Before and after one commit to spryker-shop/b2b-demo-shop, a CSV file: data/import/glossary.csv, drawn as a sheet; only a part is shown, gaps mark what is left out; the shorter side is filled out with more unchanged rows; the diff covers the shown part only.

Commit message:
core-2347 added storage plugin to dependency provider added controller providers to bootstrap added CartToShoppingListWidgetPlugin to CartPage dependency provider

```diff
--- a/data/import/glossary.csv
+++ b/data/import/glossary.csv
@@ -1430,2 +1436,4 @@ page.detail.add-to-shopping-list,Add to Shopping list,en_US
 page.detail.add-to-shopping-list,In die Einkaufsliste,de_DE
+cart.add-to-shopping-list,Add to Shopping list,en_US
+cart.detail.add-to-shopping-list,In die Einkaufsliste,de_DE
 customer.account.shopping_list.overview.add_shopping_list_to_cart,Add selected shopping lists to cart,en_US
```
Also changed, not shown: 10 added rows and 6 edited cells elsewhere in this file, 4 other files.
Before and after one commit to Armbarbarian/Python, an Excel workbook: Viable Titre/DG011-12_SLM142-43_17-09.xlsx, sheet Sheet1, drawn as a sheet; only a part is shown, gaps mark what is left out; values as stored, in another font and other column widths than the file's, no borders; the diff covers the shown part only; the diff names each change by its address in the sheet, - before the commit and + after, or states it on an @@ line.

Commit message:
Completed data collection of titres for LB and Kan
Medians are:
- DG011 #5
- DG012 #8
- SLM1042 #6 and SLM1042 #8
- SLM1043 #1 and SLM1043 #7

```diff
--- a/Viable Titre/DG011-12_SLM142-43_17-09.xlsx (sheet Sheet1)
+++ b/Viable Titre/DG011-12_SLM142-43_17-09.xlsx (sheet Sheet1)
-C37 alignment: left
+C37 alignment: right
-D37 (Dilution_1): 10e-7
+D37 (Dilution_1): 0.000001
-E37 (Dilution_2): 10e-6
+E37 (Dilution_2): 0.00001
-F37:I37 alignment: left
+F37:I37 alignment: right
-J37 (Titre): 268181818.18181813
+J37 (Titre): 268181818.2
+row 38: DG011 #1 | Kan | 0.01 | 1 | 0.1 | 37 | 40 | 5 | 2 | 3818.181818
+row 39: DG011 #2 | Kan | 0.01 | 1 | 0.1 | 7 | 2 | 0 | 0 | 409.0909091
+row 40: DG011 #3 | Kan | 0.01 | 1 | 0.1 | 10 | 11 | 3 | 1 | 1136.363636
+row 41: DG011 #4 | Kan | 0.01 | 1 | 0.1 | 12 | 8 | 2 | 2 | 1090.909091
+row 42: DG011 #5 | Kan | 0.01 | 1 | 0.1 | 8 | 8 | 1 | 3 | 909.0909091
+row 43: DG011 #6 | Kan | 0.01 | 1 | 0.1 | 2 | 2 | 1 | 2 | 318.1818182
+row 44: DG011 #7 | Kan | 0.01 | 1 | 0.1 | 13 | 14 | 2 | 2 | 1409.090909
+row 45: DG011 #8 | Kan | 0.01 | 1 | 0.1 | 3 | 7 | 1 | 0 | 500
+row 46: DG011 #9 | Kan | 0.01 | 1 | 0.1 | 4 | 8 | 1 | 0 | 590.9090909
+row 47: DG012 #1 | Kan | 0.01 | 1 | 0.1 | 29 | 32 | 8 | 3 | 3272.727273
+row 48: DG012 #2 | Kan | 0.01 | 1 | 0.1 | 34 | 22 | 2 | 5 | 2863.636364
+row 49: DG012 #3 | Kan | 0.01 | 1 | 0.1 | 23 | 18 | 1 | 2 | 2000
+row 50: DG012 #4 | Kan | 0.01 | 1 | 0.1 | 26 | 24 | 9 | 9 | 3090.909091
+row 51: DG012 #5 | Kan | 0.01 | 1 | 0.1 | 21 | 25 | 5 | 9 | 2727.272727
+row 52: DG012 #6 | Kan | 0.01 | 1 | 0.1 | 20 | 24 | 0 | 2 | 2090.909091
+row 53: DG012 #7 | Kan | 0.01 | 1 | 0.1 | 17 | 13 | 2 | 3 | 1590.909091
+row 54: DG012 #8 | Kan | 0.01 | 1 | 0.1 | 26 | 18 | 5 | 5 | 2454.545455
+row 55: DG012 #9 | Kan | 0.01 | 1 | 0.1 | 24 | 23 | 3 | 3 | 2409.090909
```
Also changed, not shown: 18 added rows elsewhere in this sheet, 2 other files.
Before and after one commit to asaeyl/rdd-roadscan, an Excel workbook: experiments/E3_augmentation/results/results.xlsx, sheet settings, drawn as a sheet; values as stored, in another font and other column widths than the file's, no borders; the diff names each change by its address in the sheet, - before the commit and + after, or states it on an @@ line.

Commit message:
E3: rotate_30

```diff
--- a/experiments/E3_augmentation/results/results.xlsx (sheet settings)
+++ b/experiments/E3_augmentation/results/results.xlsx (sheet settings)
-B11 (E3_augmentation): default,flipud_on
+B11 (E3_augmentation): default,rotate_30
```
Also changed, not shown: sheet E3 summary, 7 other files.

= = = = =

Give every line of the material again, exactly.

Before and after one commit to spryker-shop/b2b-demo-shop, a CSV file: data/import/glossary.csv, drawn as a sheet; only a part is shown, gaps mark what is left out; the shorter side is filled out with more unchanged rows; the diff covers the shown part only.

Commit message:
core-2347 added storage plugin to dependency provider added controller providers to bootstrap added CartToShoppingListWidgetPlugin to CartPage dependency provider

```diff
--- a/data/import/glossary.csv
+++ b/data/import/glossary.csv
@@ -1430,2 +1436,4 @@ page.detail.add-to-shopping-list,Add to Shopping list,en_US
 page.detail.add-to-shopping-list,In die Einkaufsliste,de_DE
+cart.add-to-shopping-list,Add to Shopping list,en_US
+cart.detail.add-to-shopping-list,In die Einkaufsliste,de_DE
 customer.account.shopping_list.overview.add_shopping_list_to_cart,Add selected shopping lists to cart,en_US
```
Also changed, not shown: 10 added rows and 6 edited cells elsewhere in this file, 4 other files.
Before and after one commit to Armbarbarian/Python, an Excel workbook: Viable Titre/DG011-12_SLM142-43_17-09.xlsx, sheet Sheet1, drawn as a sheet; only a part is shown, gaps mark what is left out; values as stored, in another font and other column widths than the file's, no borders; the diff covers the shown part only; the diff names each change by its address in the sheet, - before the commit and + after, or states it on an @@ line.

Commit message:
Completed data collection of titres for LB and Kan
Medians are:
- DG011 #5
- DG012 #8
- SLM1042 #6 and SLM1042 #8
- SLM1043 #1 and SLM1043 #7

```diff
--- a/Viable Titre/DG011-12_SLM142-43_17-09.xlsx (sheet Sheet1)
+++ b/Viable Titre/DG011-12_SLM142-43_17-09.xlsx (sheet Sheet1)
-C37 alignment: left
+C37 alignment: right
-D37 (Dilution_1): 10e-7
+D37 (Dilution_1): 0.000001
-E37 (Dilution_2): 10e-6
+E37 (Dilution_2): 0.00001
-F37:I37 alignment: left
+F37:I37 alignment: right
-J37 (Titre): 268181818.18181813
+J37 (Titre): 268181818.2
+row 38: DG011 #1 | Kan | 0.01 | 1 | 0.1 | 37 | 40 | 5 | 2 | 3818.181818
+row 39: DG011 #2 | Kan | 0.01 | 1 | 0.1 | 7 | 2 | 0 | 0 | 409.0909091
+row 40: DG011 #3 | Kan | 0.01 | 1 | 0.1 | 10 | 11 | 3 | 1 | 1136.363636
+row 41: DG011 #4 | Kan | 0.01 | 1 | 0.1 | 12 | 8 | 2 | 2 | 1090.909091
+row 42: DG011 #5 | Kan | 0.01 | 1 | 0.1 | 8 | 8 | 1 | 3 | 909.0909091
+row 43: DG011 #6 | Kan | 0.01 | 1 | 0.1 | 2 | 2 | 1 | 2 | 318.1818182
+row 44: DG011 #7 | Kan | 0.01 | 1 | 0.1 | 13 | 14 | 2 | 2 | 1409.090909
+row 45: DG011 #8 | Kan | 0.01 | 1 | 0.1 | 3 | 7 | 1 | 0 | 500
+row 46: DG011 #9 | Kan | 0.01 | 1 | 0.1 | 4 | 8 | 1 | 0 | 590.9090909
+row 47: DG012 #1 | Kan | 0.01 | 1 | 0.1 | 29 | 32 | 8 | 3 | 3272.727273
+row 48: DG012 #2 | Kan | 0.01 | 1 | 0.1 | 34 | 22 | 2 | 5 | 2863.636364
+row 49: DG012 #3 | Kan | 0.01 | 1 | 0.1 | 23 | 18 | 1 | 2 | 2000
+row 50: DG012 #4 | Kan | 0.01 | 1 | 0.1 | 26 | 24 | 9 | 9 | 3090.909091
+row 51: DG012 #5 | Kan | 0.01 | 1 | 0.1 | 21 | 25 | 5 | 9 | 2727.272727
+row 52: DG012 #6 | Kan | 0.01 | 1 | 0.1 | 20 | 24 | 0 | 2 | 2090.909091
+row 53: DG012 #7 | Kan | 0.01 | 1 | 0.1 | 17 | 13 | 2 | 3 | 1590.909091
+row 54: DG012 #8 | Kan | 0.01 | 1 | 0.1 | 26 | 18 | 5 | 5 | 2454.545455
+row 55: DG012 #9 | Kan | 0.01 | 1 | 0.1 | 24 | 23 | 3 | 3 | 2409.090909
```
Also changed, not shown: 18 added rows elsewhere in this sheet, 2 other files.
Before and after one commit to asaeyl/rdd-roadscan, an Excel workbook: experiments/E3_augmentation/results/results.xlsx, sheet settings, drawn as a sheet; values as stored, in another font and other column widths than the file's, no borders; the diff names each change by its address in the sheet, - before the commit and + after, or states it on an @@ line.

Commit message:
E3: rotate_30

```diff
--- a/experiments/E3_augmentation/results/results.xlsx (sheet settings)
+++ b/experiments/E3_augmentation/results/results.xlsx (sheet settings)
-B11 (E3_augmentation): default,flipud_on
+B11 (E3_augmentation): default,rotate_30
```
Also changed, not shown: sheet E3 summary, 7 other files.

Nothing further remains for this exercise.